== Work to complete ==
Scan the entries for "mdates". Every line that holds it is to be copied.

[Change listing data]

-=-=-=-=-

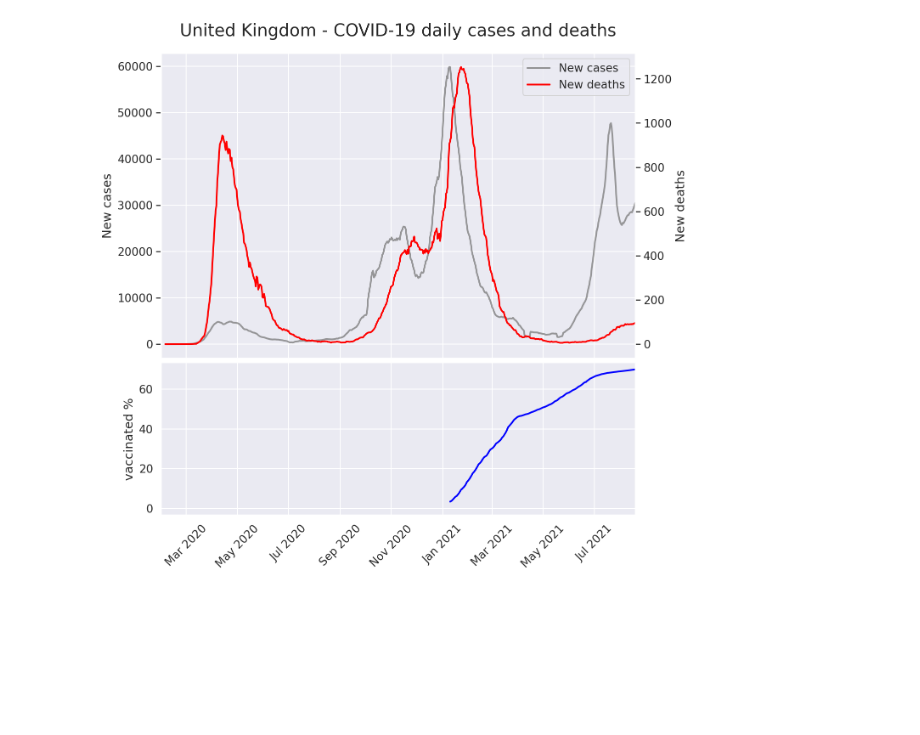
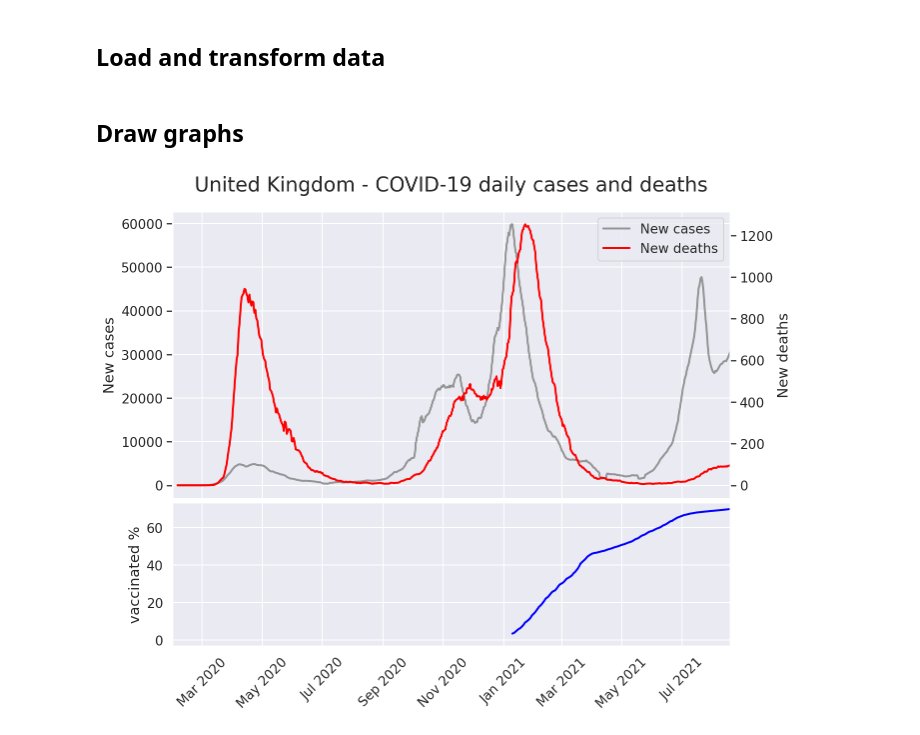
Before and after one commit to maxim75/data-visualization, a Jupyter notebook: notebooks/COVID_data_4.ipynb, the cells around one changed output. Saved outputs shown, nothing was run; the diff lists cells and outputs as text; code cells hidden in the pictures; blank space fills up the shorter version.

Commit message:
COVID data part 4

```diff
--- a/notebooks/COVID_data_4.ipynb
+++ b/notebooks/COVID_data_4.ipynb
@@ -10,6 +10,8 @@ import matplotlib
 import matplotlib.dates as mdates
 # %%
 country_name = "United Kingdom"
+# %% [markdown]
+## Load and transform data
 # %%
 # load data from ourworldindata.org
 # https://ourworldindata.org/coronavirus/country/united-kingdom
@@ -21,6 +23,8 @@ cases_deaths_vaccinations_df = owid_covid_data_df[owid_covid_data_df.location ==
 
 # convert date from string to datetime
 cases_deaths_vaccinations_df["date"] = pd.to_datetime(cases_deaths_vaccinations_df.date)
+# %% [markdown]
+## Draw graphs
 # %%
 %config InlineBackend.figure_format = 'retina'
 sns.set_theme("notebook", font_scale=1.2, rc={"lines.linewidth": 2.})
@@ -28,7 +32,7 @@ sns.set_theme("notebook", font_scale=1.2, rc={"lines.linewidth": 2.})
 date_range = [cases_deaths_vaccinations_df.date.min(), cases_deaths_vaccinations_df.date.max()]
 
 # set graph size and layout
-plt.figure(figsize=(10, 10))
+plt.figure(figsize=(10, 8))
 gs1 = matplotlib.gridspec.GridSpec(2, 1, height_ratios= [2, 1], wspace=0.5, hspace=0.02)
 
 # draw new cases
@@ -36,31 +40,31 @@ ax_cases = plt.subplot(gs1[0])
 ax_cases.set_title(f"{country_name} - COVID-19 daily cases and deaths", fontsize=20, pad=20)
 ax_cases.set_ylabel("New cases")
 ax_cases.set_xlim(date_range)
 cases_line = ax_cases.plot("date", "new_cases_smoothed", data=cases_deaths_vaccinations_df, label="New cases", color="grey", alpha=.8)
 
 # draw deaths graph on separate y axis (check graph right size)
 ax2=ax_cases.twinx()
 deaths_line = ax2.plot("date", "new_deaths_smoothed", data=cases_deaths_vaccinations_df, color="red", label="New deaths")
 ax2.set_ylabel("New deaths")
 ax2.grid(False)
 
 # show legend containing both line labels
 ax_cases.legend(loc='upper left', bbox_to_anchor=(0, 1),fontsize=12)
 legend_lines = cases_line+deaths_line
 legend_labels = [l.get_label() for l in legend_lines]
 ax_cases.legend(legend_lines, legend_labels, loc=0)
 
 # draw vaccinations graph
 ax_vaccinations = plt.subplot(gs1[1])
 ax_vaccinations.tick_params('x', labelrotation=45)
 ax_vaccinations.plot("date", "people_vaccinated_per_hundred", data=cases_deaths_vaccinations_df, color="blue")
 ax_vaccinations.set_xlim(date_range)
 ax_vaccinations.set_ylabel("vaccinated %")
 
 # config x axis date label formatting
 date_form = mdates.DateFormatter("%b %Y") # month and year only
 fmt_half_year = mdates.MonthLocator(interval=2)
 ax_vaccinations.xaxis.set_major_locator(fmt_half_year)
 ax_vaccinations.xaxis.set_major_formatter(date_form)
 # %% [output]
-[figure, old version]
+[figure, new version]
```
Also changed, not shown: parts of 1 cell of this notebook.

-=-=-=-=-

== Task answer ==
 import matplotlib.dates as mdates
 date_form = mdates.DateFormatter("%b %Y") # month and year only
 fmt_half_year = mdates.MonthLocator(interval=2)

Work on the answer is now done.